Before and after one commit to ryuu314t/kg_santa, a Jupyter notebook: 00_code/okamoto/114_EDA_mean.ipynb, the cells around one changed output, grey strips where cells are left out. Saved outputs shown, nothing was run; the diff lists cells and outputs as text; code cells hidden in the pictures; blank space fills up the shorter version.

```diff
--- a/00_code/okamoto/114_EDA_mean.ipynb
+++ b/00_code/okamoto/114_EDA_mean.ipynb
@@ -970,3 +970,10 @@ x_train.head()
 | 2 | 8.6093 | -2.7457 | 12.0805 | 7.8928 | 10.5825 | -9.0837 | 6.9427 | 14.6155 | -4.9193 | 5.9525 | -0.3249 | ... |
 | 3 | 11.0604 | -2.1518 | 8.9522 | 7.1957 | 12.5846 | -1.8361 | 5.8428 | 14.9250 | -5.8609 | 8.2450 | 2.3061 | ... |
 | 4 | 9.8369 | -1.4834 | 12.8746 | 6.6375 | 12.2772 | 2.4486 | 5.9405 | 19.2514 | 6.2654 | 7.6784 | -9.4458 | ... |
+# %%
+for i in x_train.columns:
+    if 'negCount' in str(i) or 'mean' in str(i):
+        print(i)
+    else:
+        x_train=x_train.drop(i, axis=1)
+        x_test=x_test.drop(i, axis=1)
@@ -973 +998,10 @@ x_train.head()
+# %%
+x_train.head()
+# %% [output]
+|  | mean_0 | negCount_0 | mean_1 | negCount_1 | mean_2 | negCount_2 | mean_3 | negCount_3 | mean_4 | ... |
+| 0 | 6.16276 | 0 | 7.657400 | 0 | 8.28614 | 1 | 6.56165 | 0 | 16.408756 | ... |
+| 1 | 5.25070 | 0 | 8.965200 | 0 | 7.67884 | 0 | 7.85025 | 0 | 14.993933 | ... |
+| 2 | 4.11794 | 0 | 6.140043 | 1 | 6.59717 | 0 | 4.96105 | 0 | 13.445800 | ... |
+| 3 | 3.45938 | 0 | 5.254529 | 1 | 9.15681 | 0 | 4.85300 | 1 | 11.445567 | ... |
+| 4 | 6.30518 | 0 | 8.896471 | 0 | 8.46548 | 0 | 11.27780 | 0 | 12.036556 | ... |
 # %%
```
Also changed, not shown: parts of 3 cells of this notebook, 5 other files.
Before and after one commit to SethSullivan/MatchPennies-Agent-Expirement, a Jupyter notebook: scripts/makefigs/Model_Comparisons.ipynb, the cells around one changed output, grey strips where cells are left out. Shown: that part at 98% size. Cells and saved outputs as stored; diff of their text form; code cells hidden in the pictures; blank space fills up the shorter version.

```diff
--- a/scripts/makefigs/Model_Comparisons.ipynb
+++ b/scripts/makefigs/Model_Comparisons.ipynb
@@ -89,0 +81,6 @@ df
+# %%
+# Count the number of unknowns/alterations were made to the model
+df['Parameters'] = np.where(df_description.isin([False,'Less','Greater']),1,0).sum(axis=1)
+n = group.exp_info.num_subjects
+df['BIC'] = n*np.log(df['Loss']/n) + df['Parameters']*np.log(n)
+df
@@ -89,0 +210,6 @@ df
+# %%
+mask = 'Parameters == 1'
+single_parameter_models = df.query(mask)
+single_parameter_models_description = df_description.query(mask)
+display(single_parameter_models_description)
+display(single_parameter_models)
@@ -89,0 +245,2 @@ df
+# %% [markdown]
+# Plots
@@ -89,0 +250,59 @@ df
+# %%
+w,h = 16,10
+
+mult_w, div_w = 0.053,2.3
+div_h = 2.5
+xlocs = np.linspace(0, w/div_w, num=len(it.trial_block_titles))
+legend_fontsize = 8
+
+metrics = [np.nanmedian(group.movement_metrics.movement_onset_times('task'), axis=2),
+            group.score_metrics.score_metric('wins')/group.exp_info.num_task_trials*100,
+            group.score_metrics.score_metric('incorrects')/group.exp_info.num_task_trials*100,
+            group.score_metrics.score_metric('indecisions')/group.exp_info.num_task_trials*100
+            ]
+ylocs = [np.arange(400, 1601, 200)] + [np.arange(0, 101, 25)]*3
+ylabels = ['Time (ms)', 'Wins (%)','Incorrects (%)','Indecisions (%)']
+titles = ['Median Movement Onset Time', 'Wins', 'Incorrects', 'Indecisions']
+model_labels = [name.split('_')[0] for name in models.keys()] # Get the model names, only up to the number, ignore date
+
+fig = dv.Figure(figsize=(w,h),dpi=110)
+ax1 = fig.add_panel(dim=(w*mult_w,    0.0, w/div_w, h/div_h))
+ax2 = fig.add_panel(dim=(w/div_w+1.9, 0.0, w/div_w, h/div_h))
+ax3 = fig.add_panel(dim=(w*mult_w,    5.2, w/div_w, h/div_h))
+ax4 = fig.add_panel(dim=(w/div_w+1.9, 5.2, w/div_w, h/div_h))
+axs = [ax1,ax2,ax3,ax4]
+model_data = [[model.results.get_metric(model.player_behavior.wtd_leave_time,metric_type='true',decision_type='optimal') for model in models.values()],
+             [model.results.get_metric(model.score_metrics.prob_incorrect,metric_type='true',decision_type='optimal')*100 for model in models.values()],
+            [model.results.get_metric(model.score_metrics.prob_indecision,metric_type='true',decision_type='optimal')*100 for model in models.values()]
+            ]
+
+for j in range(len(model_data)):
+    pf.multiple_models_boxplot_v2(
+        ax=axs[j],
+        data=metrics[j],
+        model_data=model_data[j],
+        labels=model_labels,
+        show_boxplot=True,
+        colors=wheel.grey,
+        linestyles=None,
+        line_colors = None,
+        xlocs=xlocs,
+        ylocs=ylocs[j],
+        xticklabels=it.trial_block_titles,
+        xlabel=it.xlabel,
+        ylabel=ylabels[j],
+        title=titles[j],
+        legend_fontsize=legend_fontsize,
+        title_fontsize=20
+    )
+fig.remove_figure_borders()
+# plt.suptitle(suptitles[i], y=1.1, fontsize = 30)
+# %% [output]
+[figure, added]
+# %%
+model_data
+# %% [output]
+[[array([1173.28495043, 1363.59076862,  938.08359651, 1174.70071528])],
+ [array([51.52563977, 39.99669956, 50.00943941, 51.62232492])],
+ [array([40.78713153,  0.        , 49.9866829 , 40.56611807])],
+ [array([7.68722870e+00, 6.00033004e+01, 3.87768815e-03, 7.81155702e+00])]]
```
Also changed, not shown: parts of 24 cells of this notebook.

=======

__WHAT YOU SHOULD DO__. Retype all of the lines shown above, keeping each one exact.

__SOLUTION FOR THIS EXERCISE__.
Before and after one commit to ryuu314t/kg_santa, a Jupyter notebook: 00_code/okamoto/114_EDA_mean.ipynb, the cells around one changed output, grey strips where cells are left out. Saved outputs shown, nothing was run; the diff lists cells and outputs as text; code cells hidden in the pictures; blank space fills up the shorter version.

```diff
--- a/00_code/okamoto/114_EDA_mean.ipynb
+++ b/00_code/okamoto/114_EDA_mean.ipynb
@@ -970,3 +970,10 @@ x_train.head()
 | 2 | 8.6093 | -2.7457 | 12.0805 | 7.8928 | 10.5825 | -9.0837 | 6.9427 | 14.6155 | -4.9193 | 5.9525 | -0.3249 | ... |
 | 3 | 11.0604 | -2.1518 | 8.9522 | 7.1957 | 12.5846 | -1.8361 | 5.8428 | 14.9250 | -5.8609 | 8.2450 | 2.3061 | ... |
 | 4 | 9.8369 | -1.4834 | 12.8746 | 6.6375 | 12.2772 | 2.4486 | 5.9405 | 19.2514 | 6.2654 | 7.6784 | -9.4458 | ... |
+# %%
+for i in x_train.columns:
+    if 'negCount' in str(i) or 'mean' in str(i):
+        print(i)
+    else:
+        x_train=x_train.drop(i, axis=1)
+        x_test=x_test.drop(i, axis=1)
@@ -973 +998,10 @@ x_train.head()
+# %%
+x_train.head()
+# %% [output]
+|  | mean_0 | negCount_0 | mean_1 | negCount_1 | mean_2 | negCount_2 | mean_3 | negCount_3 | mean_4 | ... |
+| 0 | 6.16276 | 0 | 7.657400 | 0 | 8.28614 | 1 | 6.56165 | 0 | 16.408756 | ... |
+| 1 | 5.25070 | 0 | 8.965200 | 0 | 7.67884 | 0 | 7.85025 | 0 | 14.993933 | ... |
+| 2 | 4.11794 | 0 | 6.140043 | 1 | 6.59717 | 0 | 4.96105 | 0 | 13.445800 | ... |
+| 3 | 3.45938 | 0 | 5.254529 | 1 | 9.15681 | 0 | 4.85300 | 1 | 11.445567 | ... |
+| 4 | 6.30518 | 0 | 8.896471 | 0 | 8.46548 | 0 | 11.27780 | 0 | 12.036556 | ... |
 # %%
```
Also changed, not shown: parts of 3 cells of this notebook, 5 other files.
Before and after one commit to SethSullivan/MatchPennies-Agent-Expirement, a Jupyter notebook: scripts/makefigs/Model_Comparisons.ipynb, the cells around one changed output, grey strips where cells are left out. Shown: that part at 98% size. Cells and saved outputs as stored; diff of their text form; code cells hidden in the pictures; blank space fills up the shorter version.

```diff
--- a/scripts/makefigs/Model_Comparisons.ipynb
+++ b/scripts/makefigs/Model_Comparisons.ipynb
@@ -89,0 +81,6 @@ df
+# %%
+# Count the number of unknowns/alterations were made to the model
+df['Parameters'] = np.where(df_description.isin([False,'Less','Greater']),1,0).sum(axis=1)
+n = group.exp_info.num_subjects
+df['BIC'] = n*np.log(df['Loss']/n) + df['Parameters']*np.log(n)
+df
@@ -89,0 +210,6 @@ df
+# %%
+mask = 'Parameters == 1'
+single_parameter_models = df.query(mask)
+single_parameter_models_description = df_description.query(mask)
+display(single_parameter_models_description)
+display(single_parameter_models)
@@ -89,0 +245,2 @@ df
+# %% [markdown]
+# Plots
@@ -89,0 +250,59 @@ df
+# %%
+w,h = 16,10
+
+mult_w, div_w = 0.053,2.3
+div_h = 2.5
+xlocs = np.linspace(0, w/div_w, num=len(it.trial_block_titles))
+legend_fontsize = 8
+
+metrics = [np.nanmedian(group.movement_metrics.movement_onset_times('task'), axis=2),
+            group.score_metrics.score_metric('wins')/group.exp_info.num_task_trials*100,
+            group.score_metrics.score_metric('incorrects')/group.exp_info.num_task_trials*100,
+            group.score_metrics.score_metric('indecisions')/group.exp_info.num_task_trials*100
+            ]
+ylocs = [np.arange(400, 1601, 200)] + [np.arange(0, 101, 25)]*3
+ylabels = ['Time (ms)', 'Wins (%)','Incorrects (%)','Indecisions (%)']
+titles = ['Median Movement Onset Time', 'Wins', 'Incorrects', 'Indecisions']
+model_labels = [name.split('_')[0] for name in models.keys()] # Get the model names, only up to the number, ignore date
+
+fig = dv.Figure(figsize=(w,h),dpi=110)
+ax1 = fig.add_panel(dim=(w*mult_w,    0.0, w/div_w, h/div_h))
+ax2 = fig.add_panel(dim=(w/div_w+1.9, 0.0, w/div_w, h/div_h))
+ax3 = fig.add_panel(dim=(w*mult_w,    5.2, w/div_w, h/div_h))
+ax4 = fig.add_panel(dim=(w/div_w+1.9, 5.2, w/div_w, h/div_h))
+axs = [ax1,ax2,ax3,ax4]
+model_data = [[model.results.get_metric(model.player_behavior.wtd_leave_time,metric_type='true',decision_type='optimal') for model in models.values()],
+             [model.results.get_metric(model.score_metrics.prob_incorrect,metric_type='true',decision_type='optimal')*100 for model in models.values()],
+            [model.results.get_metric(model.score_metrics.prob_indecision,metric_type='true',decision_type='optimal')*100 for model in models.values()]
+            ]
+
+for j in range(len(model_data)):
+    pf.multiple_models_boxplot_v2(
+        ax=axs[j],
+        data=metrics[j],
+        model_data=model_data[j],
+        labels=model_labels,
+        show_boxplot=True,
+        colors=wheel.grey,
+        linestyles=None,
+        line_colors = None,
+        xlocs=xlocs,
+        ylocs=ylocs[j],
+        xticklabels=it.trial_block_titles,
+        xlabel=it.xlabel,
+        ylabel=ylabels[j],
+        title=titles[j],
+        legend_fontsize=legend_fontsize,
+        title_fontsize=20
+    )
+fig.remove_figure_borders()
+# plt.suptitle(suptitles[i], y=1.1, fontsize = 30)
+# %% [output]
+[figure, added]
+# %%
+model_data
+# %% [output]
+[[array([1173.28495043, 1363.59076862,  938.08359651, 1174.70071528])],
+ [array([51.52563977, 39.99669956, 50.00943941, 51.62232492])],
+ [array([40.78713153,  0.        , 49.9866829 , 40.56611807])],
+ [array([7.68722870e+00, 6.00033004e+01, 3.87768815e-03, 7.81155702e+00])]]
```
Also changed, not shown: parts of 24 cells of this notebook.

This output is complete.